● Exercise directions:
Could you give the number of lines in the entries below that contain the word "height"? Only the number is wanted.

● Data excerpts:
#####
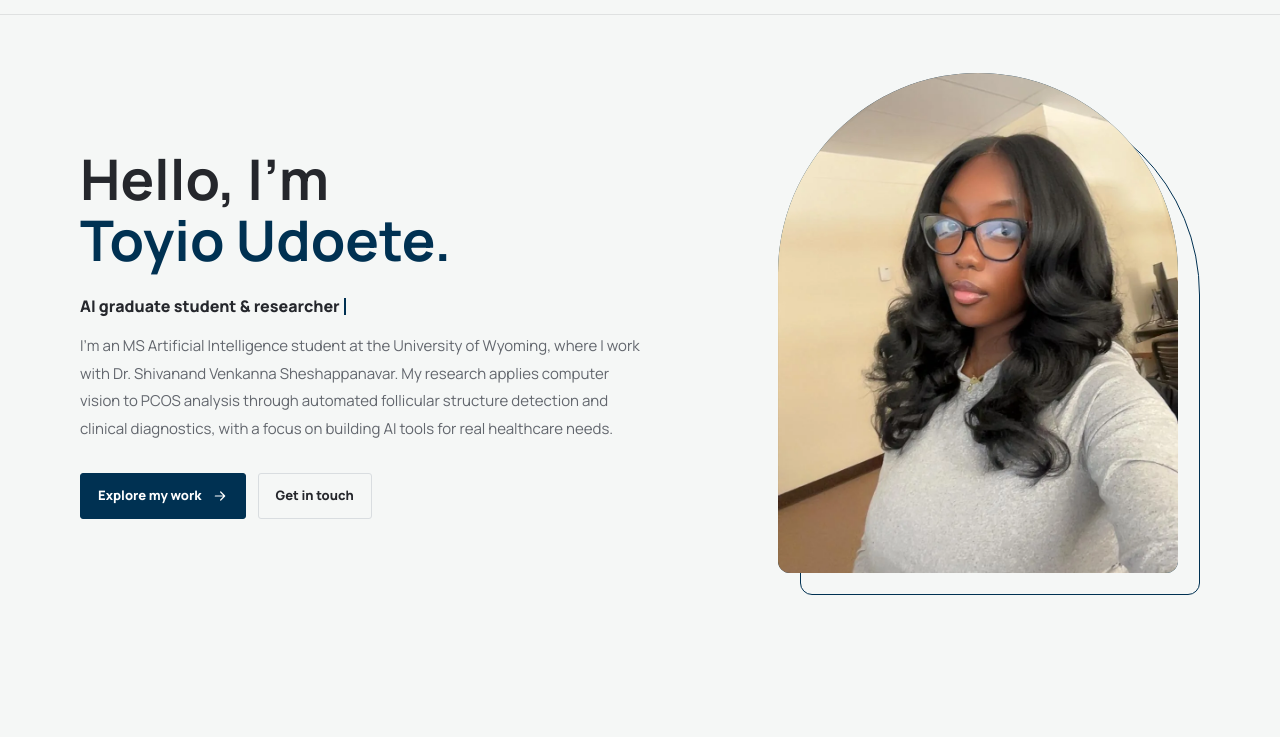
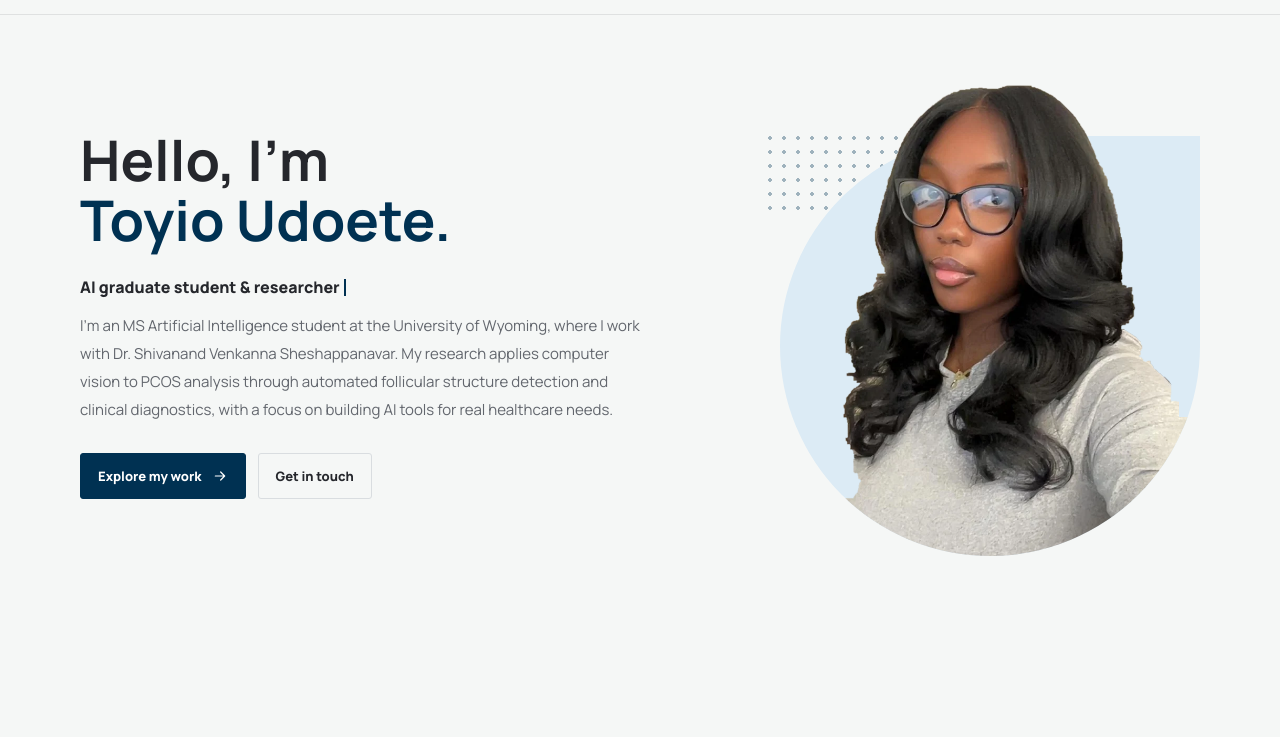
Before and after one commit to ToyioUdoete/myPortfolio, a plain HTML site: page index.html in a window 1280 px wide. Shown: the part 62-799 px from the top of the page. Drawn offline with nearby package versions, Linux system fonts and the light colour scheme.

Commit message:
Use cut-out portrait in a teardrop shape for the hero
Background removed from the portrait so the head rises above a light
blue teardrop, with a dot grid accent. Remove the unused arch crops.

Co-Authored-By: Claude Opus 5.5 <noreply@anthropic.com>
Claude-Session: https://claude.ai/code/session_01GzLW4MKdP4LnojXqT3yv3D

```diff
--- a/index.html
+++ b/index.html
@@ -89,13 +89,12 @@
       .hero-meta { display: flex; flex-wrap: wrap; gap: 18px 24px; margin-top: 34px; color: var(--muted); font: 11px var(--mono); }
       .hero-meta span { display: inline-flex; align-items: center; gap: 8px; }
       .hero-meta span::before { width: 6px; height: 6px; border-radius: 50%; background: var(--blue); content: ""; }
-      .portrait-wrap { position: relative; max-width: 400px; justify-self: end; width: 100%; margin: 0 22px 22px 0; }
-      .portrait-wrap::before { position: absolute; inset: 22px -22px -22px 22px; border: 1.5px solid var(--blue); border-radius: 200px 200px 12px 12px; content: ""; transition: inset .9s cubic-bezier(.2,.8,.2,1) .5s; }
-      .js .portrait-wrap::before { inset: 0; }
-      .is-loaded .portrait-wrap::before { inset: 22px -22px -22px 22px; }
-      .portrait-frame { position: relative; overflow: hidden; background: var(--blue); aspect-ratio: 4 / 5; border-radius: 200px 200px 12px 12px; }
-      .portrait-frame picture { display: block; height: 100%; }
-      .portrait-frame img { width: 100%; height: 100%; display: block; object-fit: cover; object-position: center 30%; }
+      .portrait-wrap { position: relative; max-width: 420px; justify-self: end; width: 100%; aspect-ratio: 1 / 1.15; }
+      .portrait-shape { position: absolute; left: 0; right: 0; bottom: 0; aspect-ratio: 1; border-radius: 50% 0 50% 50%; background: #dcebf5; }
+      .portrait-dots { position: absolute; top: 12%; left: -4%; width: 34%; height: 18%; background-image: radial-gradient(rgba(0, 49, 82, .35) 1.6px, transparent 1.8px); background-size: 14px 14px; }
+      .portrait-cut { position: absolute; inset: 0; overflow: hidden; border-radius: 0 0 50% 50% / 0 0 43.48% 43.48%; }
+      .portrait-cut picture { display: block; height: 100%; }
+      .portrait-cut img { width: 100%; height: 100%; display: block; object-fit: cover; object-position: center bottom; }
 
       .section { padding-block: 90px; }
       .projects-section { width: 100%; max-width: none; padding-inline: 0; background: #fff; }
@@ -245,7 +244,7 @@
         h1 { max-width: 450px; font-size: 42px; }
         .hero-role { margin-top: 18px; }
         .hero-copy { font-size: 14px; }
-        .portrait-wrap { width: min(82%, 340px); justify-self: center; }
+        .portrait-wrap { width: min(86%, 340px); justify-self: center; }
         .section { padding-block: 56px; }
         .section-heading { display: block; margin-bottom: 25px; }
         h2 { font-size: 29px; }
@@ -303,7 +302,9 @@
 
           </div>
           <div class="portrait-wrap">
-            <div class="portrait-frame"><picture><source srcset="assets/images/portrait.webp" type="image/webp" /><img src="assets/images/portrait.jpg" alt="Portrait of Toyiomfon Udoete" width="900" height="1125" fetchpriority="high" decoding="async" /></picture></div>
+            <span class="portrait-dots" aria-hidden="true"></span>
+            <span class="portrait-shape" aria-hidden="true"></span>
+            <div class="portrait-cut"><picture><source srcset="assets/images/portrait-cutout.webp" type="image/webp" /><img src="assets/images/portrait-cutout.png" alt="Portrait of Toyiomfon Udoete" width="800" height="920" fetchpriority="high" decoding="async" /></picture></div>
           </div>
         </div>
       </section>
```
Also changed, not shown: assets/images/portrait-cutout.png (added), assets/images/portrait-cutout.webp (added), assets/images/portrait.jpg (deleted), assets/images/portrait.webp (deleted), screenshots/hero.png.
#####
● Response to this task:
8